PROPS & DISSES

By on December 16, 2014

DISSTongueMedic aid needed

It’s not that Wyomingites are all fat and out of shape. Teton County pulls more than its weight raising the curve for the state’s health outlook, yet a new survey shows we are less healthy than last year.

America’s Health Rankings, released last week by the United Health Foundation, dropped Wyoming from 17th to 25th, overall. The study takes into account numerous statistics including the state’s high rate of deaths attributed to drugs, a high rate of smoking, a lack of health insurance and a dip in state funding of public health.

Wyoming’s biggest challenge is making adequate health care available to residents in rural parts of the Cowboy State. Despite government incentives to health care providers, the report placed Wyoming 45th for its dismal doctor to patient ratio: 90 physicians for every 100,000 people.

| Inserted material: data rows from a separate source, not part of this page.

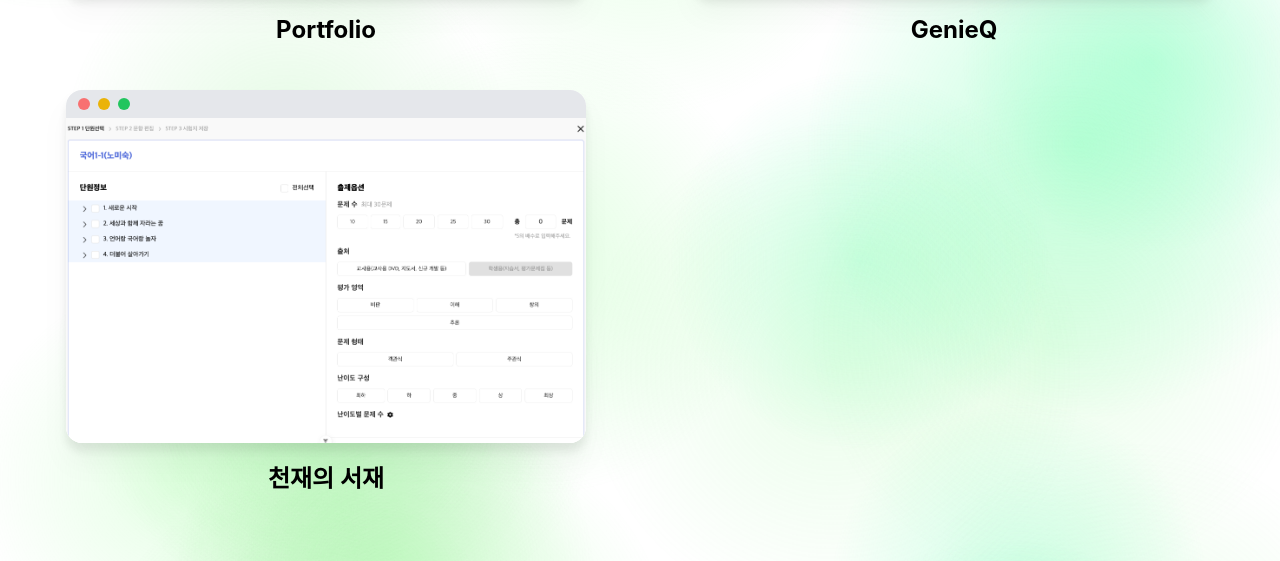
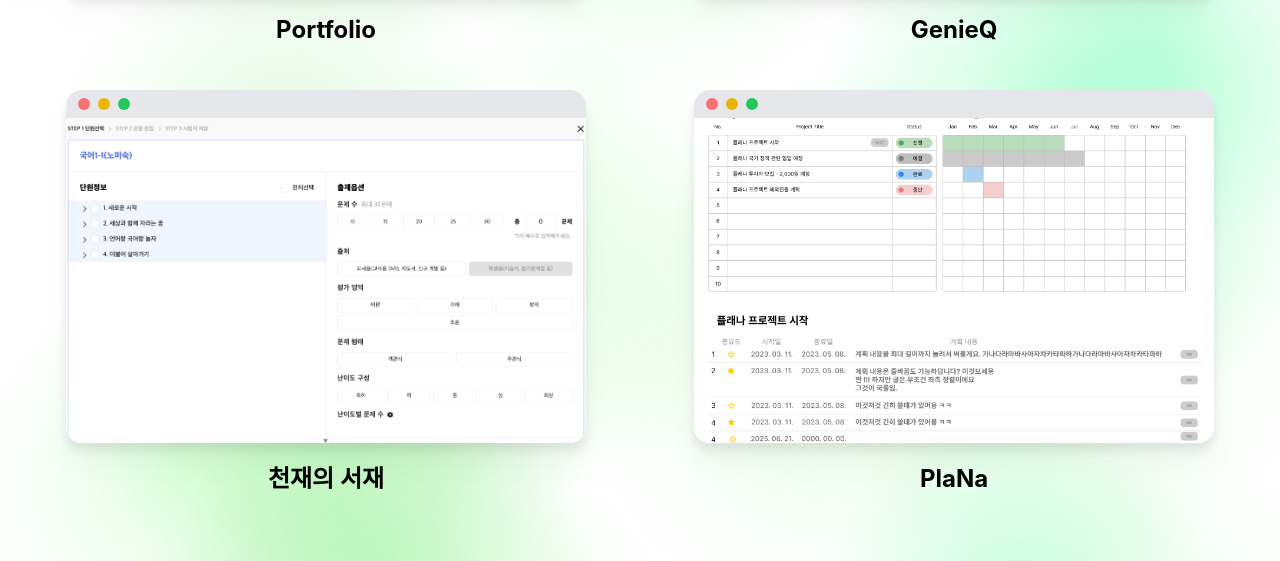
Before and after one commit to my2min0/portfolio, a React (Create React App) app: page / in a window 1280 px wide. Shown: the part 2267-2828 px from the top of the page. Built offline with nearby package versions, Linux system fonts and the light colour scheme; the HTML template or start-up script is replaced by a standard one.

Commit message:
플래나 추가

```diff
--- a/src/components/sections/Project.js
+++ b/src/components/sections/Project.js
@@ -25,6 +25,13 @@
             imgAlt: "천재의 서재",
             title: "천재의 서재",
             url: "https://www.notion.so/1e234783aea980c49e8de117da621b92?source=copy_link"
+        },
+        {
+            id: "PlaNa",
+            imgSrc: "/images/plana_main.png",
+            imgAlt: "PlaNa",
+            title: "PlaNa",
+            url: "https://www.notion.so/PlaNa-21d34783aea980f9af0acfca47bf9e9f?source=copy_link"
         }
     ];
 
```
Also changed, not shown: public/images/plana_main.png (added).
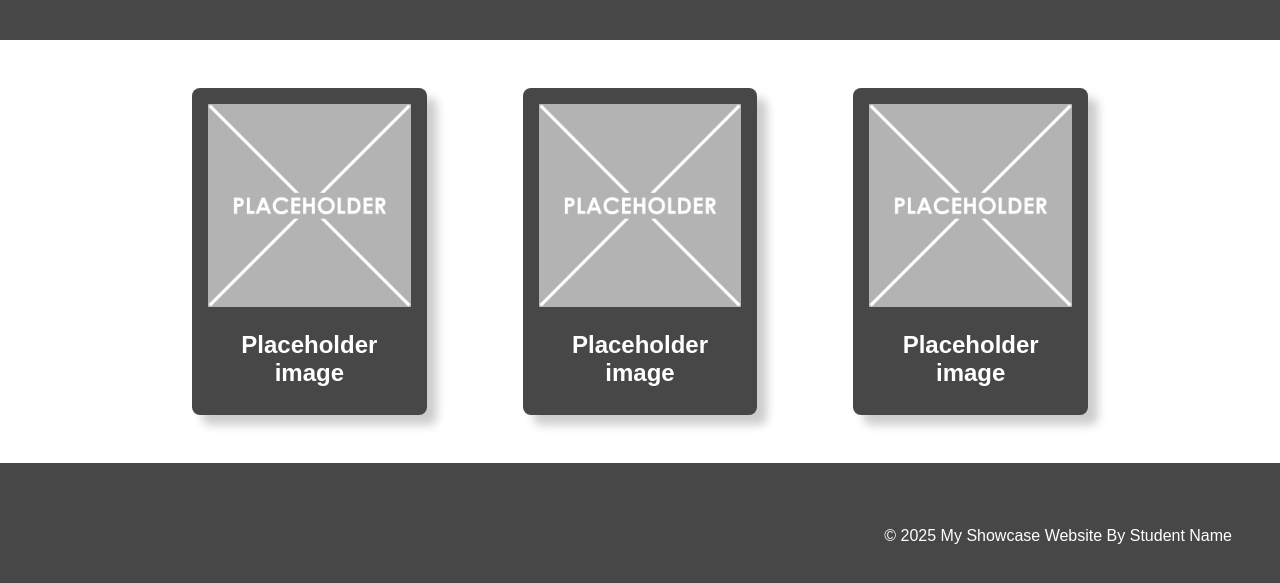
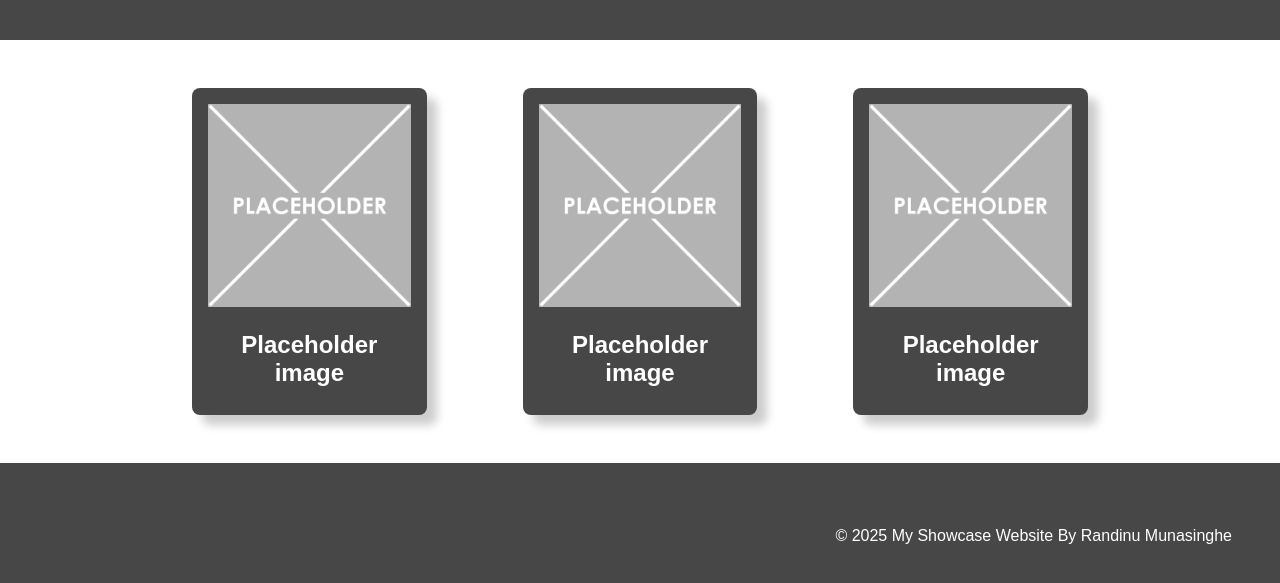
Before and after one commit to Randinnu/MyYear10Website, a plain HTML site: page index.html in a window 1280 px wide. Shown: the part 301-884 px from the top of the page. Drawn offline with Linux system fonts and the light colour scheme.

Commit message:
name change

```diff
--- a/index.html
+++ b/index.html
@@ -47,7 +47,7 @@
 
     <!-- A Simple Website Footer ------------------------------------------------------------------------------ -->
     <footer class="footer">
-        <p>&copy; 2025 My Showcase Website By Student Name</p>
+        <p>&copy; 2025 My Showcase Website By Randinu Munasinghe</p>
     </footer>
 
 <!-- The end of the whole page- no more content after this! -->
```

The good news is that number has held steady for the last six years, and medical professionals tend to stick around once they move to Wyoming, according to the Wyoming Office of Rural Health.

Wyoming continues to be a dangerous place to work thanks to lax labor laws within the oil and gas industry. And we are still smoking too much, though puffers have declined (23 to 20.6 percent). Most pack-a-dayers are in Hot Springs County, by the way.

PROPSFistbumpUphill battle won

OK, let’s assume the King isn’t going for the good publicity endorsement with their recent policy announcement stating they will implement an uphill skier program in the new year. The idea is a solid one and a shot across the bow at their monster valley rival: JHMR.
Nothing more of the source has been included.